WHAT IS EXPECTED - Tally every line below where "chỉnh" appears, then report the total alone.

DATA EXCERPTS -

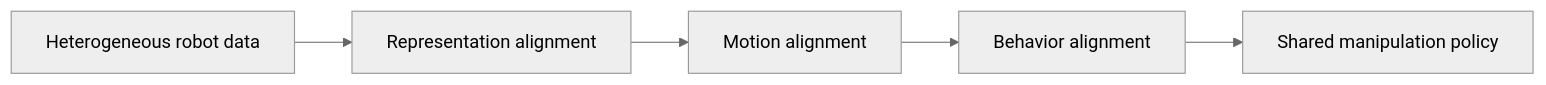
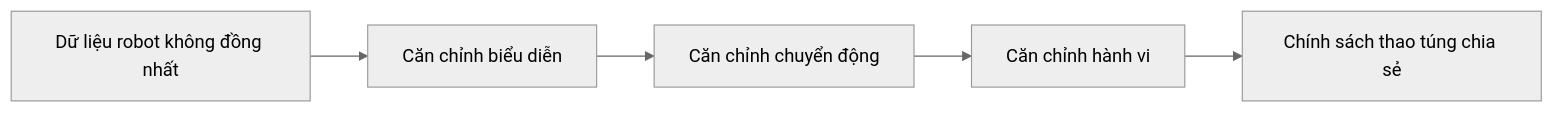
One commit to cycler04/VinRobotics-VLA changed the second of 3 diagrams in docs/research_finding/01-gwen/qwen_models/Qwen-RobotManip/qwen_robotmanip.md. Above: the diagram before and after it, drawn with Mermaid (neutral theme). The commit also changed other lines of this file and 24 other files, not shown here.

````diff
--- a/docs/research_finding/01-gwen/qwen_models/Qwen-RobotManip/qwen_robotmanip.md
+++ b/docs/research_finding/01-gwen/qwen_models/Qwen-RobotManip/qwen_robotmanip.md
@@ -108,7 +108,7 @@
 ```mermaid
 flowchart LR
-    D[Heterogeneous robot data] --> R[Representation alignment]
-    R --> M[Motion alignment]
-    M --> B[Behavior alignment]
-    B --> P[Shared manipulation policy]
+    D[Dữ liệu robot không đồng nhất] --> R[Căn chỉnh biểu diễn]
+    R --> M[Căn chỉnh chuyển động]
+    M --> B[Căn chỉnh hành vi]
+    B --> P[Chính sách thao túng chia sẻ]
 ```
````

---

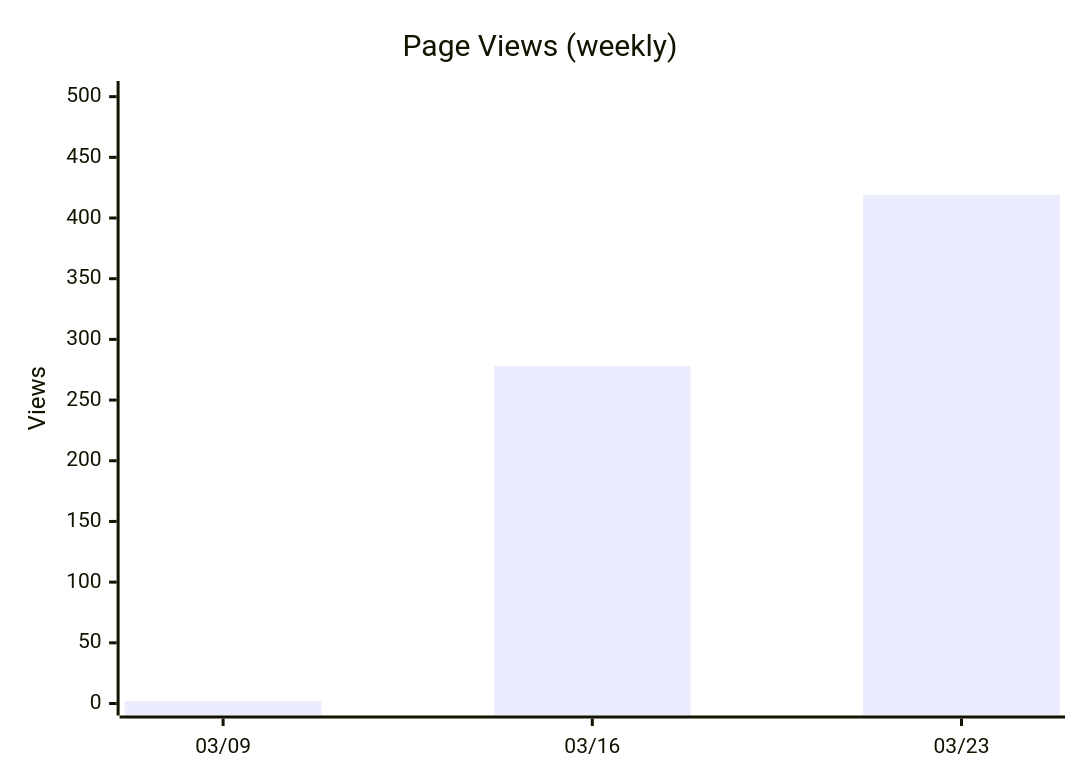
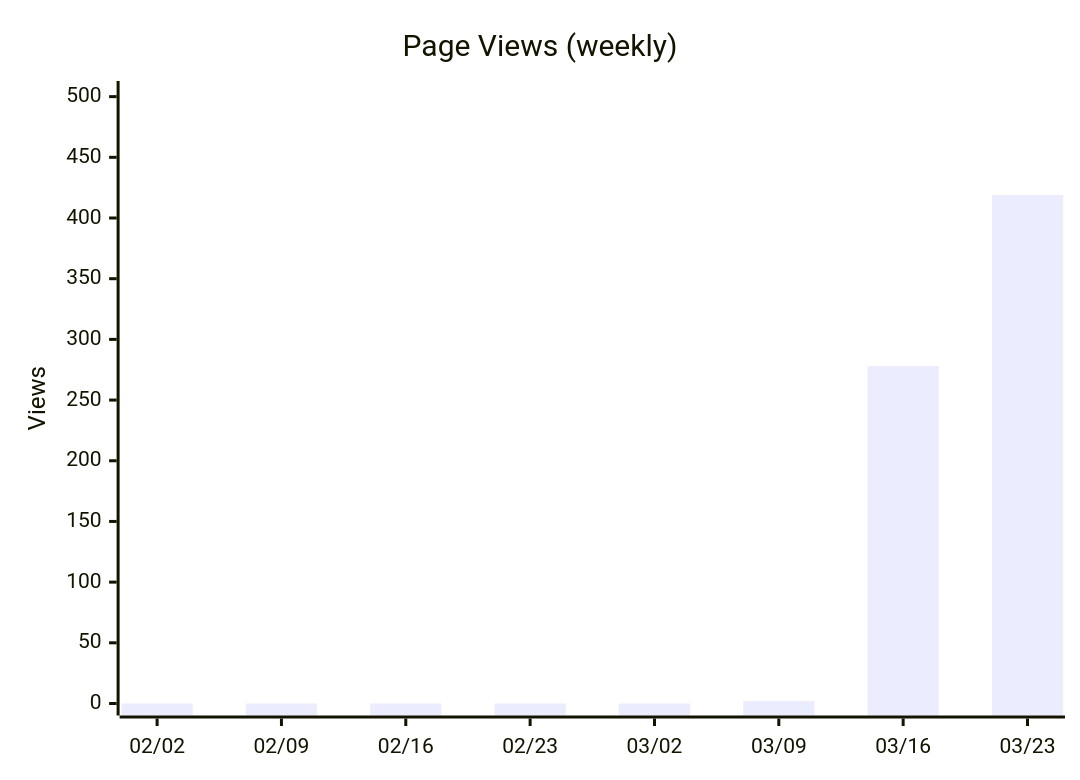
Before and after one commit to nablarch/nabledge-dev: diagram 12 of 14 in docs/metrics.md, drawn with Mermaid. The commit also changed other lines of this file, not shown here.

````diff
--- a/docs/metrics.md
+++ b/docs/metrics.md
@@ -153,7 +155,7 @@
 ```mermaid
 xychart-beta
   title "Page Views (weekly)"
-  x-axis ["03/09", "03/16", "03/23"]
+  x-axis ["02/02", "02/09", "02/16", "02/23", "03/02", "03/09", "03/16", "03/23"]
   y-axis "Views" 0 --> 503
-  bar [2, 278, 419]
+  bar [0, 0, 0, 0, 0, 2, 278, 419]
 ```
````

WRITTEN RESPONSE - 3